-- Listed records follows --

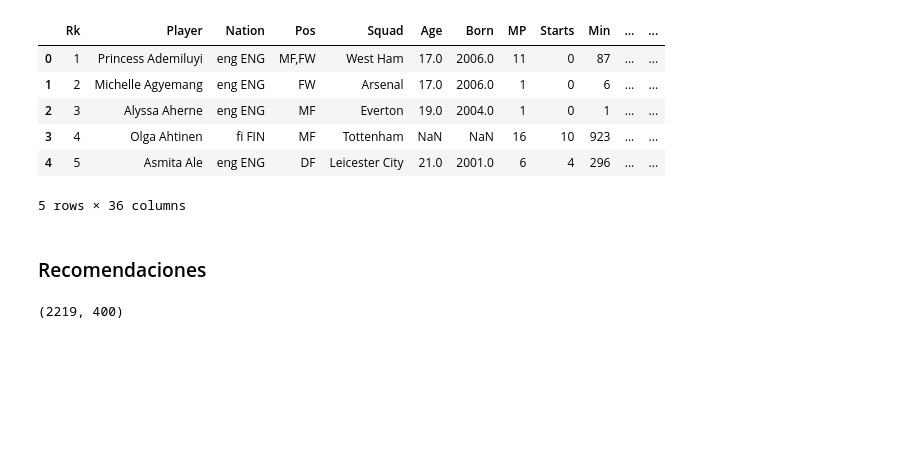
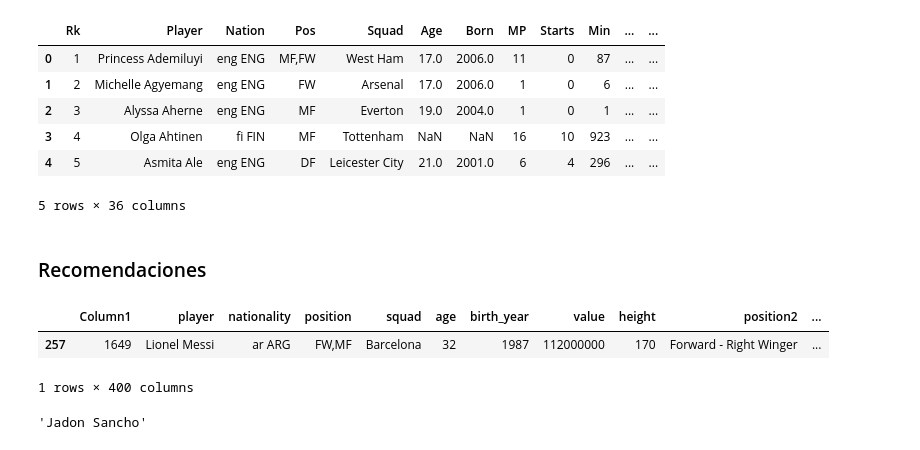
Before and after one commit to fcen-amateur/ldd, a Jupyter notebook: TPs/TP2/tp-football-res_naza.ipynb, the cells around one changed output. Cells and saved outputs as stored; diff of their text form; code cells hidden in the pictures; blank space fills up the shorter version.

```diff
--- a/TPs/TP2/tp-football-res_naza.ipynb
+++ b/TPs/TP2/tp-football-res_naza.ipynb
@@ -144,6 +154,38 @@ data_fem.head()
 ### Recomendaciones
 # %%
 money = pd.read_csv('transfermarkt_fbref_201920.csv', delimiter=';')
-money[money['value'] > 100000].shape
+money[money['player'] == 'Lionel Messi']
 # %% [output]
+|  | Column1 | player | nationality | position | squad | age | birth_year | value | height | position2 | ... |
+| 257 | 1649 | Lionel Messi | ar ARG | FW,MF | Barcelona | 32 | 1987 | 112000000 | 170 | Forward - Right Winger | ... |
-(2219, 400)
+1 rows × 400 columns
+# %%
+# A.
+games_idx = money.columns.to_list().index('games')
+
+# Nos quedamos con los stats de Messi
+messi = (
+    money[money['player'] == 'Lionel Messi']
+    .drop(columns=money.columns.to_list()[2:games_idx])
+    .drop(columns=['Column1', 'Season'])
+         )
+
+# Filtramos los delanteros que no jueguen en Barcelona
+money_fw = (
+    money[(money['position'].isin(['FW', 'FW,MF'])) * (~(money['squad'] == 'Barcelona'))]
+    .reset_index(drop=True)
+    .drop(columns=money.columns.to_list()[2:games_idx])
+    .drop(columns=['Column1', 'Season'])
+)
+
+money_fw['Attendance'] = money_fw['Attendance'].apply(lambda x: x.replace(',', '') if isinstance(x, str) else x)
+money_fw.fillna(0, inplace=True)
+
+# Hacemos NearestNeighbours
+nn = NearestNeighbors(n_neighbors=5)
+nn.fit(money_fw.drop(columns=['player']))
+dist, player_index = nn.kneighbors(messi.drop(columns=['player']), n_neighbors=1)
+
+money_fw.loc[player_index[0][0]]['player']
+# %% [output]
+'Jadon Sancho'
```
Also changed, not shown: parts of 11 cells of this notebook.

-- Listed records concluded --

Your task: In the copy, include every record exactly and no pictures at all.

Output for this exercise:
Before and after one commit to fcen-amateur/ldd, a Jupyter notebook: TPs/TP2/tp-football-res_naza.ipynb, the cells around one changed output. Cells and saved outputs as stored; diff of their text form; code cells hidden in the pictures; blank space fills up the shorter version.

```diff
--- a/TPs/TP2/tp-football-res_naza.ipynb
+++ b/TPs/TP2/tp-football-res_naza.ipynb
@@ -144,6 +154,38 @@ data_fem.head()
 ### Recomendaciones
 # %%
 money = pd.read_csv('transfermarkt_fbref_201920.csv', delimiter=';')
-money[money['value'] > 100000].shape
+money[money['player'] == 'Lionel Messi']
 # %% [output]
+|  | Column1 | player | nationality | position | squad | age | birth_year | value | height | position2 | ... |
+| 257 | 1649 | Lionel Messi | ar ARG | FW,MF | Barcelona | 32 | 1987 | 112000000 | 170 | Forward - Right Winger | ... |
-(2219, 400)
+1 rows × 400 columns
+# %%
+# A.
+games_idx = money.columns.to_list().index('games')
+
+# Nos quedamos con los stats de Messi
+messi = (
+    money[money['player'] == 'Lionel Messi']
+    .drop(columns=money.columns.to_list()[2:games_idx])
+    .drop(columns=['Column1', 'Season'])
+         )
+
+# Filtramos los delanteros que no jueguen en Barcelona
+money_fw = (
+    money[(money['position'].isin(['FW', 'FW,MF'])) * (~(money['squad'] == 'Barcelona'))]
+    .reset_index(drop=True)
+    .drop(columns=money.columns.to_list()[2:games_idx])
+    .drop(columns=['Column1', 'Season'])
+)
+
+money_fw['Attendance'] = money_fw['Attendance'].apply(lambda x: x.replace(',', '') if isinstance(x, str) else x)
+money_fw.fillna(0, inplace=True)
+
+# Hacemos NearestNeighbours
+nn = NearestNeighbors(n_neighbors=5)
+nn.fit(money_fw.drop(columns=['player']))
+dist, player_index = nn.kneighbors(messi.drop(columns=['player']), n_neighbors=1)
+
+money_fw.loc[player_index[0][0]]['player']
+# %% [output]
+'Jadon Sancho'
```
Also changed, not shown: parts of 11 cells of this notebook.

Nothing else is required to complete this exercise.